Recent Examples on the Web Your dog is pretty darn cute already, but just imagine! Christina Vercelletto, CNN Underscored, "41 gifts for pets and the people who love them," 20 Nov. 2020 Garcia doesn’t like to imagine a life back in Guatemala. Melissa Sanchez, ProPublica, "Inside the Lives of Immigrant Teens Working Dangerous Night Shifts in Suburban Factories," 19 Nov. 2020 Jason Roberts founded Better Block in 2006 to give people more spaces to enjoy through projects that end with a transformation that helps people imagine their communities in new ways.
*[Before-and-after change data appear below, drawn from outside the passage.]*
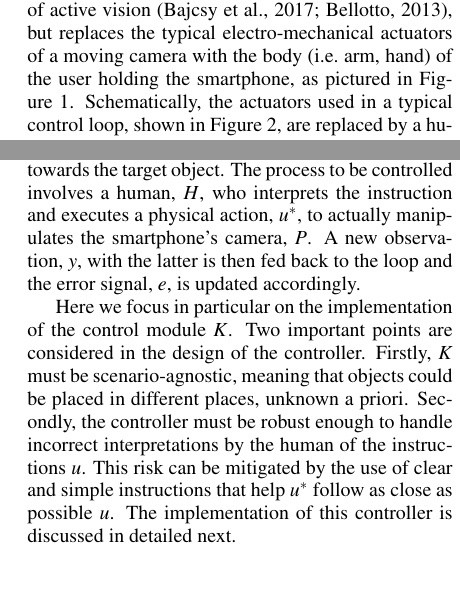
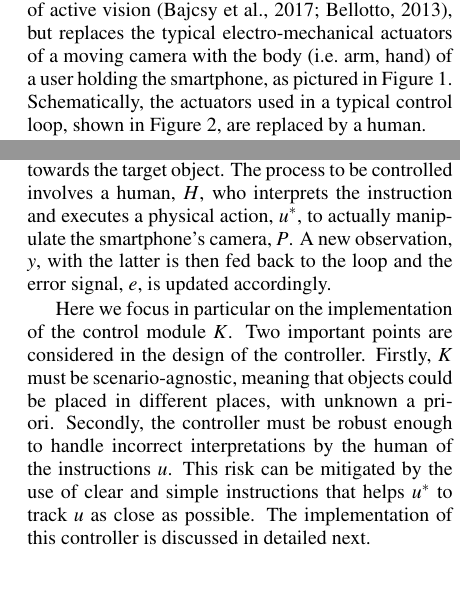
Before and after one commit to yassiezar/visapp2019, a LaTeX document (paper.tex): two parts of the columns of pages 1 and 3 of 10, joined at a grey line, cut so that both start at the same text. Compiled offline with pdfLaTeX.

Commit message:
Section3 minor typos

```diff
--- a/paper.tex
+++ b/paper.tex
@@ -53,7 +53,7 @@
 
 \section{\uppercase{Introduction}}
 
-\noindent It is estimated that almost half a billion people worldwide live with mild to severe visual impairments or total blindness~\cite{bourne2017magnitude} and significant effort is being made to enable these people to lead more normal and independent lives. Modern improvements in mobile computing power and image processing techniques have provided researchers with new and powerful tools to solve this problem. The work presented here is part of a project to assist the visually impaired (VI) navigate and find objects in unknown environments with the aid of a smartphone. The proposed system implements ideas from the field of active vision~\cite{Bajcsy2017,bellotto2013}, but replaces the typical electro-mechanical actuators of a moving camera with the body (i.e.\ arm, hand) of the user holding the smartphone, as pictured in Figure~\ref{fig:system-use}. Schematically, the actuators used in a typical control loop, shown in Figure~\ref{fig:control-loop}, are replaced by a human. %This project expands upon concepts originally proposed in~\cite{bellotto2013} and~\cite{lock2017portable}.
+\noindent It is estimated that almost half a billion people worldwide live with mild to severe visual impairments or total blindness~\cite{bourne2017magnitude} and significant effort is being made to enable these people to lead more normal and independent lives. Modern improvements in mobile computing power and image processing techniques have provided researchers with new and powerful tools to solve this problem. The work presented here is part of a project to assist the visually impaired (VI) navigate and find objects in unknown environments with the aid of a smartphone. The proposed system implements ideas from the field of active vision~\cite{Bajcsy2017,bellotto2013}, but replaces the typical electro-mechanical actuators of a moving camera with the body (i.e.\ arm, hand) of a user holding the smartphone, as pictured in Figure~\ref{fig:system-use}. Schematically, the actuators used in a typical control loop, shown in Figure~\ref{fig:control-loop}, are replaced by a human. %This project expands upon concepts originally proposed in~\cite{bellotto2013} and~\cite{lock2017portable}.
 
 \begin{figure}
   \centering
@@ -102,9 +102,9 @@ that guides the user towards an out-of-view target object. Our system exploits p
 
 \noindent The work presented in this paper is a fundamental step towards a more general project's goal to develop a stand-alone system that can guide a VI user to their destination with minimal user input or intervention. A complete system diagram is given is Figure~\ref{fig:control-loop}. This closed-loop system is conceptually similar to other classical control problems, where the difference between desired and actual state of a process is used to generate a control signal that changes the process itself.
 
-In this case, the reference signal, $r$, is the object the user wishes to capture with the smartphone's camera. The goal of the control block, $K$, is to generate human interpretable instructions, $u$, to guide the user towards the target object. The process to be controlled involves a human, $H$, who interprets the instruction and executes a physical action, $u^*$, to actually manipulates the smartphone's camera, $P$. A new observation, $y$, with the latter is then fed back to the loop and the error signal, $e$, is updated accordingly.
+In this case, the reference signal, $r$, is the object the user wishes to capture with the smartphone's camera. The goal of the control block, $K$, is to generate human interpretable instructions, $u$, to guide the user towards the target object. The process to be controlled involves a human, $H$, who interprets the instruction and executes a physical action, $u^*$, to actually manipulate the smartphone's camera, $P$. A new observation, $y$, with the latter is then fed back to the loop and the error signal, $e$, is updated accordingly.
 
-Here we focus in particular on the implementation of the control module $K$. Two important points are considered in the design of the controller. Firstly, $K$ must be scenario-agnostic, meaning that objects could be placed in different places, unknown a priori. Secondly, the controller must be robust enough to handle incorrect interpretations by the human of the instructions $u$. This risk can be mitigated by the use of clear and simple instructions that help $u^*$ follow as close as possible $u$. The implementation of this controller is discussed in detailed next.
+Here we focus in particular on the implementation of the control module $K$. Two important points are considered in the design of the controller. Firstly, $K$ must be scenario-agnostic, meaning that objects could be placed in different places, with unknown a priori. Secondly, the controller must be robust enough to handle incorrect interpretations by the human of the instructions $u$. This risk can be mitigated by the use of clear and simple instructions that helps $u^*$ to track $u$ as close as possible. The implementation of this controller is discussed in detailed next.
 
 \section{\uppercase{Human-control Module}}\label{sec:controller-design}
 
```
Allison Hatfield, Dallas News, "United Way’s Social Innovator of the Year takes grand-prize money to help build better communities," 19 Nov. 2020 The other is the ability to imagine potential outcomes of their behaviors and future consequences. Lauren Kent, CNN, "Click here now! Smartphones may be making us more impulsive," 19 Nov. 2020 Positive vaccine developments—most recently from Moderna—are allowing investors to imagine a life after the pandemic. Jinjoo Lee, WSJ, "For Walmart’s Post-Covid Outlook, No Plus Is a Minus," 17 Nov. 2020 But imagine, instead, if your child refuses to come out from under the table that day. Amanda L Gordon, Bloomberg.com, "New York’s 4-Year-Olds Are Mastering Zoom to Get Into Elite Kindergartens," 17 Nov. 2020 Many who despise Donald Trump imagine that his wife does, too. Washington Post, "Melania Trump, like America, may be more in love with President Trump than his critics would hope," 17 Nov. 2020 Today, as the coronavirus continues its reign of terror, many might imagine that COVID-19 will vault to the top of nation’s list of killers in 2020. Fortune, "The Fortune/IBM Watson Health 50 Top Cardiovascular Hospitals," 17 Nov. 2020

These example sentences are selected automatically from various online news sources to reflect current usage of the word 'imagine.' Views expressed in the examples do not represent the opinion of Merriam-Webster or its editors. Send us feedback.

See More

First Known Use of imagine

14th century, in the meaning defined at transitive sense 1

History and Etymology for imagine

Middle English ymagynen, borrowed from Anglo-French ymaginer, borrowed from Latin imāginārī, verbal derivative of imāgin-, imāgō "representation, semblance, image entry 1"

Keep scrolling for more

Learn More about imagine

Time Traveler for imagine

Time Traveler

The first known use of imagine was in the 14th century

See more words from the same century

Statistics for imagine

Last Updated

25 Nov 2020

Cite this Entry

“Imagine.” Merriam-Webster.com Dictionary, Merriam-Webster, https://www.merriam-webster.com/dictionary/imagine. Accessed 1 Dec. 2020.

Keep scrolling for more

More Definitions for imagine

imagine

verb
How to pronounce imagine (audio)

English Language Learners Definition of imagine

: to think of or create (something that is not real) in your mind
: to form a picture or idea in your mind of (something that is not real or present)
: to have or form (an idea or opinion that is not accurate or based on reality)

imagine

verb
imag·​ine | \ i-ˈma-jən How to pronounce imagine (audio) \
imagined; imagining

Kids Definition of imagine

1 : to form a mental picture of : use the imagination Imagine yourself grown up.
2 : think sense 1 I imagine you're right.

imagine

verb
imag·​ine | \ im-ˈaj-ən How to pronounce imagine (audio) \
imagined; imagining\ -​ˈaj-​(ə-​)niŋ How to pronounce imagining (audio) \

Medical Definition of imagine

transitive verb

: to form a mental image of (something not present)

Keep scrolling for more

Comments on imagine

What made you want to look up imagine? Please tell us where you read or heard it (including the quote, if possible).

WORD OF THE DAY

Test Your Vocabulary

Musical Words Quiz

  • gramophone
  • Which word describes a musical performance marked by the absence of instrumental accompaniment?
Spell It

Can you spell these 10 commonly misspelled words?

TAKE THE QUIZ
Bee Cubed

Test Your Knowledge - and learn some interesting things along the way.

TAKE THE QUIZ
Love words? Need even more definitions?

Subscribe to America's largest dictionary and get thousands more definitions and advanced search—ad free!